By Megan Montemarano, Content and Social Media Specialist, William Pitt • Julia B. Fee Sotheby's International Realty

May 3, 2017:  Julia B. Fee Sotheby's International Realty announced that 29 Prescott Avenue, a hillside Tudor in Bronxville, was featured on CBS New York's Living Large.

The segment followed listing agent Kathleen Collins of the firm's Bronxville brokerage and reporter Emily Smith on a tour throughout the home, which is currently on the market for $5,300,000.

Located in Bronxville's historic Lawrence Park Hilltop enclave, 29 Prescott Avenue enjoys commanding views as far as the Manhattan skyline. Its gracious interior boasts unusually light-filled rooms with elegant entertaining and living space.

The residence's exterior evokes a European villa style, complete with multi-tiered stone terraces, in addition to a pool, spa, and cabana, surrounded by flowering perennials, lush shrubbery, and a cascading waterfall. Highlights include restored original features, a spacious kitchen, and a sitting room with glass-fronted wine storage for 1,200 bottles.
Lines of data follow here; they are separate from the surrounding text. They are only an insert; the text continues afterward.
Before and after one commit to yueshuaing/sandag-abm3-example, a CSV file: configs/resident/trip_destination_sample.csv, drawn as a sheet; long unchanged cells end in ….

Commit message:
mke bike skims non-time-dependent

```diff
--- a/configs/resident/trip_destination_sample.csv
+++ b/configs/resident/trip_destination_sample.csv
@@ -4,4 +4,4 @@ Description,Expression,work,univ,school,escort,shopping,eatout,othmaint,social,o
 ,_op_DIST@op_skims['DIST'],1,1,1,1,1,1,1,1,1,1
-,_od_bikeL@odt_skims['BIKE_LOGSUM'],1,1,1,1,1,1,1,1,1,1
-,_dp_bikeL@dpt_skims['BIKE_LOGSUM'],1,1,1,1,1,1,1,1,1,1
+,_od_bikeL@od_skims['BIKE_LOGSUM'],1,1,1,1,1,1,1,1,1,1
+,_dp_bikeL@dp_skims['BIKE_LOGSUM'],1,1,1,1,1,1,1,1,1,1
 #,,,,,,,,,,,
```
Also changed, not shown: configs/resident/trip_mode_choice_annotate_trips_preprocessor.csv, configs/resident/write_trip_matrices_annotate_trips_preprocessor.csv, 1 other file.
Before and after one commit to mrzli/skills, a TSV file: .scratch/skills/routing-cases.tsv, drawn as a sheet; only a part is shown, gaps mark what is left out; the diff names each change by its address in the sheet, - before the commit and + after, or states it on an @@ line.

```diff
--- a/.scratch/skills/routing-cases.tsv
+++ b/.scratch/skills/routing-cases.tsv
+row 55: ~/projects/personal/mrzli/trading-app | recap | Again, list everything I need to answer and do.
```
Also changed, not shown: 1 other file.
A state-of-the-art Crestron system controls whole house audio, lighting, security, and temperature from multiple panels, as well as mobile devices. 

Living Large airs on CBS2's evening news at 5:00 pm on Tuesdays and Thursdays and is rerun during the Sunday 6:00 pm to 9:00 pm local news.

Pictured here:  The home at 29 Prescott Avenue featured on the CBS show Living Large.

Photo courtesy Kathleen Collins

Editor's note Real estate agent Kathleen Collins can be reached at 914-715-6052 or CLOAKING .

VillaBXV on Kensington Road to Close on First Residential Condo Units in Late Summer PDF Print Email


By Carol P. Bartold, Senior Reporter     

Apr. 5, 2017: VillaBXV, the residential condominium project on Kensington Road, at least ten years in the making, is proceeding steadily toward completion. Closing of the contracts of purchase of the first completed units so that people can move in is expected during late summer and early fall of 2017.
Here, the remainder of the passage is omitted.